INPUT:
-=-=-

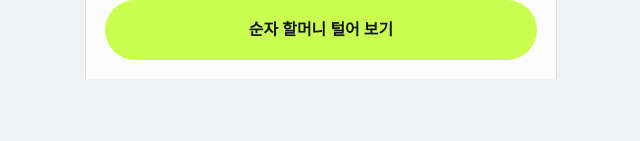
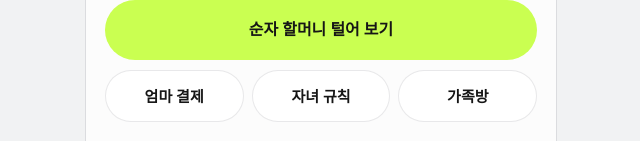
Before and after one commit to cosmosjeon/hyojason-oba-macstudio, a React (Vite) app in the folder apps/web/: page / in a window 1280 px wide. Shown: the part 723-864 px from the top of the page, without its empty margins (319-959 px from the left). Before the commit the page ends 802 px from the top, so only its background shows below. Built offline with nearby package versions, Linux system fonts and the light colour scheme; a web font is replaced by a local one; what @vapi-ai/web would draw is missing.

Commit message:
feat(web): 맥스튜디오 첫 화면·발표 페이지에 서비스 체험 버튼

```diff
--- a/apps/web/src/pages/Home.tsx
+++ b/apps/web/src/pages/Home.tsx
@@ -48,6 +48,11 @@ export default function Home() {
         </div>
         <div style={{ padding: 'var(--space-4) var(--space-5) calc(var(--space-5) + env(safe-area-inset-bottom))' }}>
           <Link to="/play" className="btn block lime" style={{ minHeight: 60, textDecoration: 'none', fontSize: 'var(--text-section)' }}>순자 할머니 털어 보기</Link>
+          <div style={{ display: 'grid', gridTemplateColumns: '1fr 1fr 1fr', gap: 8, marginTop: 10 }}>
+            <Link to="/mom" className="btn weak" style={{ textDecoration: 'none', minHeight: 52, fontSize: 15 }}>엄마 결제</Link>
+            <Link to="/family/settings" className="btn weak" style={{ textDecoration: 'none', minHeight: 52, fontSize: 15 }}>자녀 규칙</Link>
+            <Link to="/family" className="btn weak" style={{ textDecoration: 'none', minHeight: 52, fontSize: 15 }}>가족방</Link>
+          </div>
         </div>
       </main>
     </div>
```
Also changed, not shown: 1 other file (tests, documents, lock files or other folders).
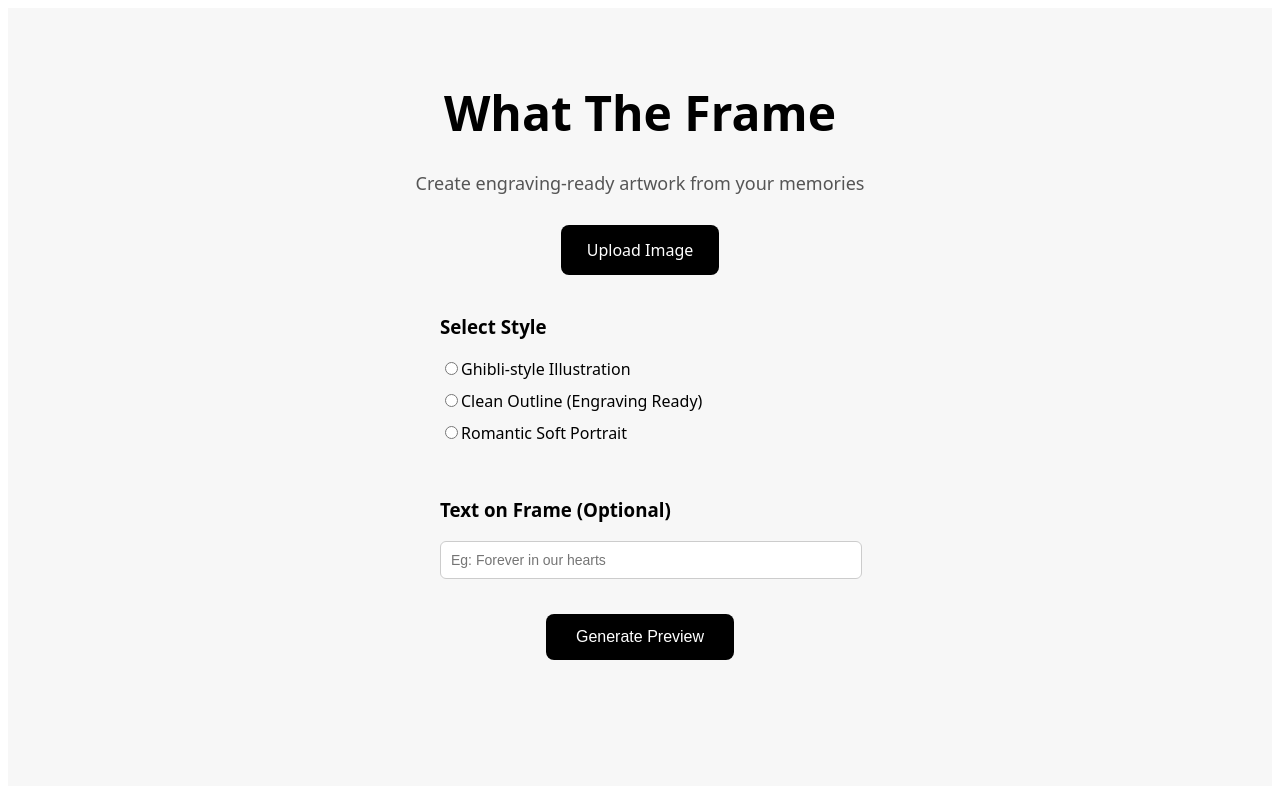
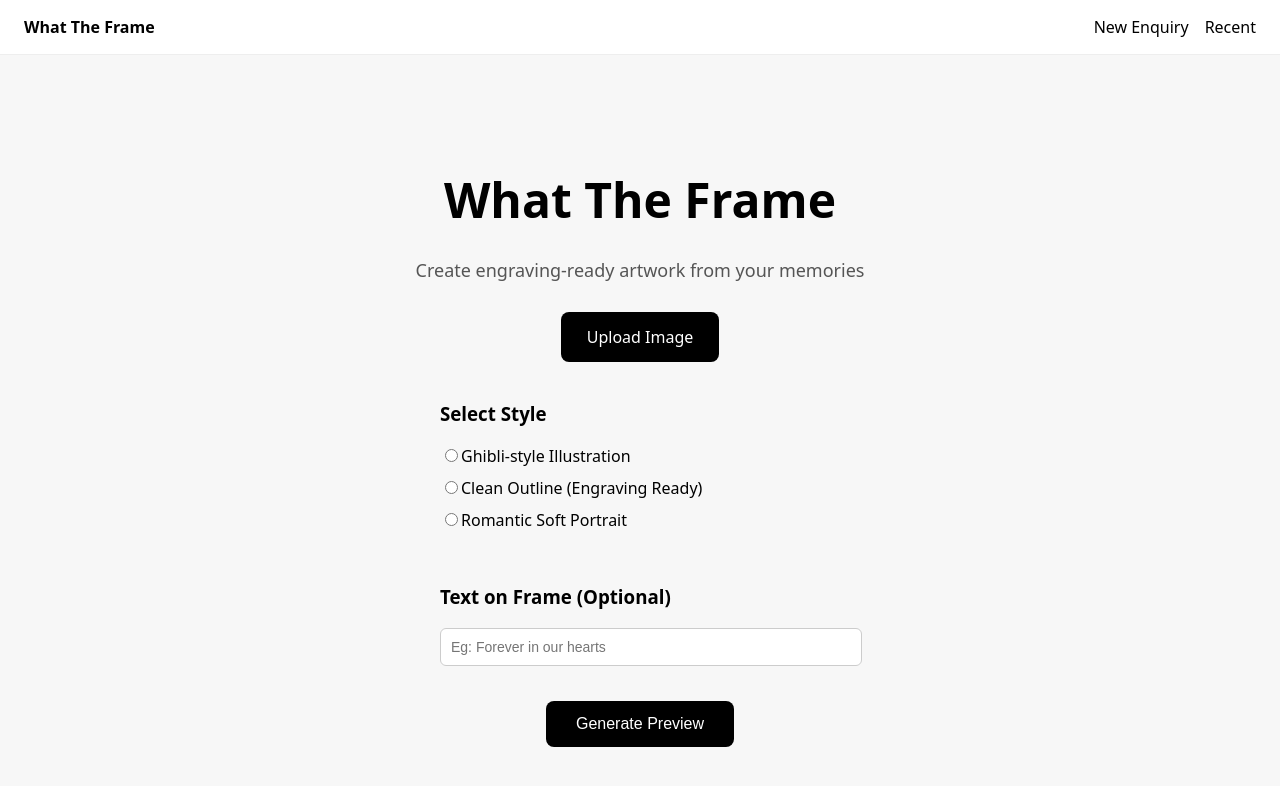
Before and after one commit to thelastgiftteam/engraving-ai-tool, a Next.js app: page / in a window 1280 px wide. Shown: the top 786 px of the page. Built offline with nearby package versions, Linux system fonts and the light colour scheme.

Commit message:
Update layout.js

```diff
--- a/app/layout.js
+++ b/app/layout.js
@@ -1,11 +1,42 @@
 export const metadata = {
-  title: "Engraving AI Tool",
+  title: "What The Frame – Internal Tool",
 };
 
 export default function RootLayout({ children }) {
   return (
     <html lang="en">
-      <body>{children}</body>
+      <body style={{ margin: 0, fontFamily: "system-ui, sans-serif" }}>
+        <nav style={styles.nav}>
+          <strong>What The Frame</strong>
+          <div>
+            <a href="/" style={styles.link}>New Enquiry</a>
+            <a href="/recent" style={styles.link}>Recent</a>
+          </div>
+        </nav>
+
+        <div style={styles.container}>{children}</div>
+      </body>
     </html>
   );
 }
+
+const styles = {
+  nav: {
+    display: "flex",
+    justifyContent: "space-between",
+    padding: "16px 24px",
+    borderBottom: "1px solid #eee",
+    background: "#fff",
+  },
+  link: {
+    marginLeft: "16px",
+    textDecoration: "none",
+    color: "#000",
+    fontWeight: 500,
+  },
+  container: {
+    padding: "40px",
+    background: "#f7f7f7",
+    minHeight: "100vh",
+  },
+};
```
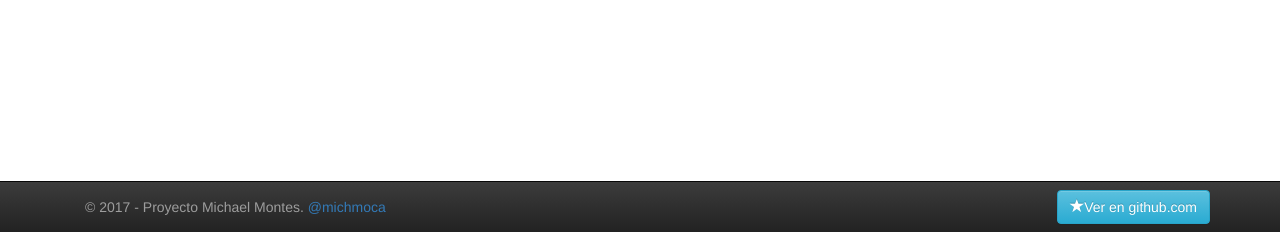
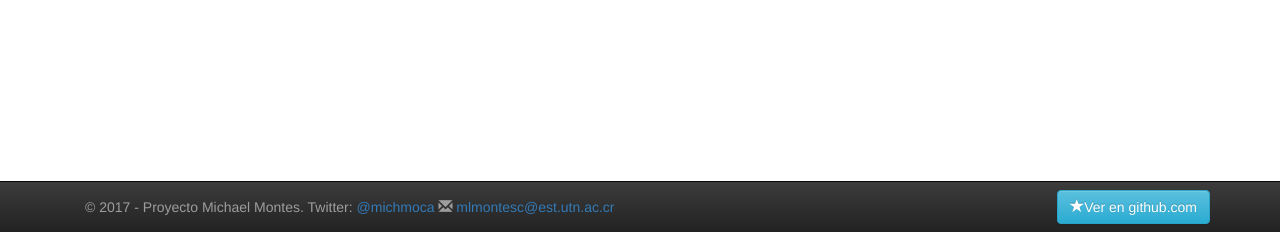
Before and after one commit to michmoca/proyecto-estadisticautn, a Django app: page /account/profile/edit/ in a window 1280 px wide. Shown: the part 568-800 px from the top of the page. Run offline with Django 3.2, Linux system fonts and the light colour scheme; a user stored in the database is signed in; some libraries are stand-ins or nearby versions.

Commit message:
correo en el footer

```diff
--- a/accounts/templates/base.html
+++ b/accounts/templates/base.html
@@ -89,11 +89,12 @@
     <div class="container-fluid">
       <div class="navbar navbar-inverse navbar-fixed-bottom">
         <div class="container">
-          <p class="navbar-text pull-left">© 2017 - Proyecto Michael Montes.
-               <a href="https://twitter.com/michmoca" target="_blank" >@michmoca</a>
+          <p class="navbar-text pull-left">© 2017 - Proyecto Michael Montes. Twitter:
+               <a href="https://twitter.com/michmoca" target="_blank" > @michmoca</a>
+               <span class="glyphicon glyphicon-envelope"></span> <a href="mailto:mlmontesc@est.utn.ac.cr">mlmontesc@est.utn.ac.cr</a><br>
           </p>
 
-          <a href="https://github.com/michmoca" class="navbar-btn btn-info btn pull-right">
+          <a href="https://github.com/michmoca/proyecto-estadisticautn" target="_blank" class="navbar-btn btn-info btn pull-right">
           <span class="glyphicon glyphicon-star"></span>Ver en github.com</a>
         </div>
       </div>
```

-=-=-

WORK ITEM:
Looking at the data above, report how many of its lines include the word "styles". The number alone is the answer.

REPLY:
5